Segment Start: Materials provided

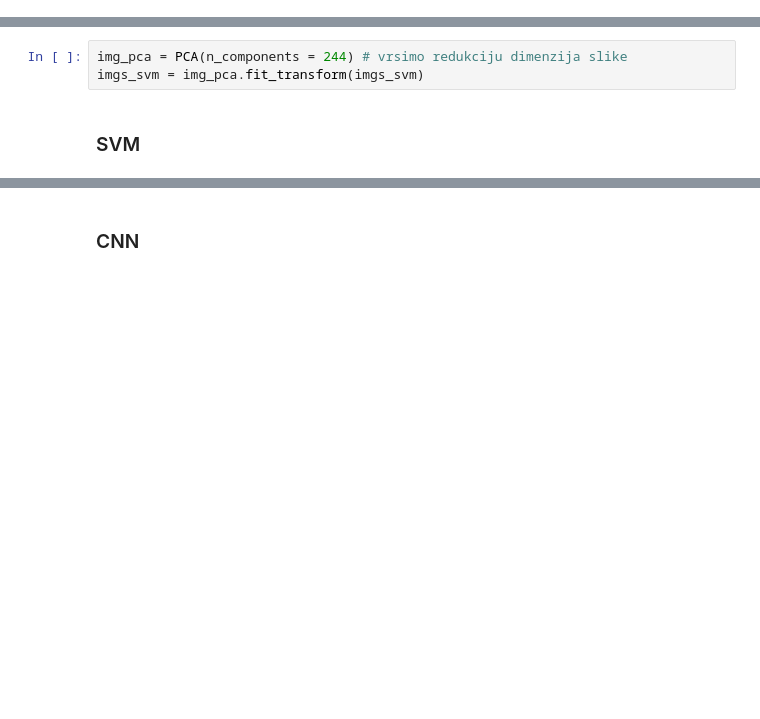
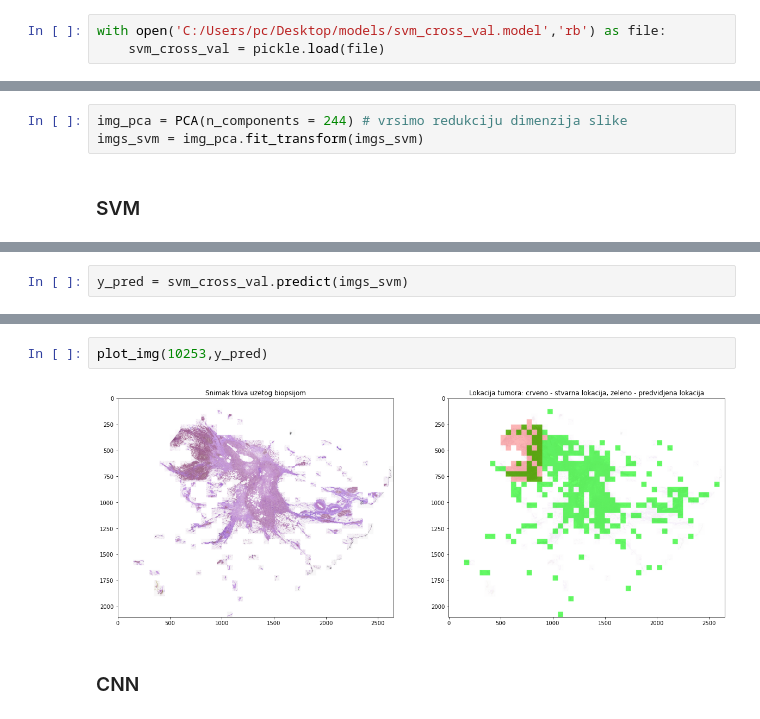
Before and after one commit to ana-96/CNN-and-Analysis-of-Cancer-Imaginary, a Jupyter notebook: predict.ipynb, the cells around one changed output, grey strips where cells are left out. Saved outputs shown, nothing was run; the diff lists cells and outputs as text; blank space fills up the shorter version.

```diff
--- a/predict.ipynb
+++ b/predict.ipynb
@@ -21,6 +21,9 @@ import keras
 # %%
 with open('C:/Users/pc/Desktop/models/svm.model','rb') as file:
     svm = pickle.load(file)
+# %%
+with open('C:/Users/pc/Desktop/models/svm_cross_val.model','rb') as file:
+    svm_cross_val = pickle.load(file)
 # %%
 cnn = load_model('C:/Users/pc/Desktop/models/cnn.h5', custom_objects={"auc": keras.metrics.AUC})
 # %% [markdown]
@@ -154,0 +160,2 @@ plot_img(10253,y_pred_svm)
+# %%
+y_pred = svm_cross_val.predict(imgs_svm)
@@ -155,3 +167,7 @@ plot_img(10253,y_pred_svm)
+# %%
+plot_img(10253,y_pred)
+# %% [output]
+[figure, added]
 # %% [markdown]
 ### CNN
 # %%
```
Also changed, not shown: parts of 5 cells of this notebook, 6 other files.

Segment End: Materials provided

Goal of the exercise:
Write out every entry exactly. Pictures do not belong in the copy.

Written answer:
Before and after one commit to ana-96/CNN-and-Analysis-of-Cancer-Imaginary, a Jupyter notebook: predict.ipynb, the cells around one changed output, grey strips where cells are left out. Saved outputs shown, nothing was run; the diff lists cells and outputs as text; blank space fills up the shorter version.

```diff
--- a/predict.ipynb
+++ b/predict.ipynb
@@ -21,6 +21,9 @@ import keras
 # %%
 with open('C:/Users/pc/Desktop/models/svm.model','rb') as file:
     svm = pickle.load(file)
+# %%
+with open('C:/Users/pc/Desktop/models/svm_cross_val.model','rb') as file:
+    svm_cross_val = pickle.load(file)
 # %%
 cnn = load_model('C:/Users/pc/Desktop/models/cnn.h5', custom_objects={"auc": keras.metrics.AUC})
 # %% [markdown]
@@ -154,0 +160,2 @@ plot_img(10253,y_pred_svm)
+# %%
+y_pred = svm_cross_val.predict(imgs_svm)
@@ -155,3 +167,7 @@ plot_img(10253,y_pred_svm)
+# %%
+plot_img(10253,y_pred)
+# %% [output]
+[figure, added]
 # %% [markdown]
 ### CNN
 # %%
```
Also changed, not shown: parts of 5 cells of this notebook, 6 other files.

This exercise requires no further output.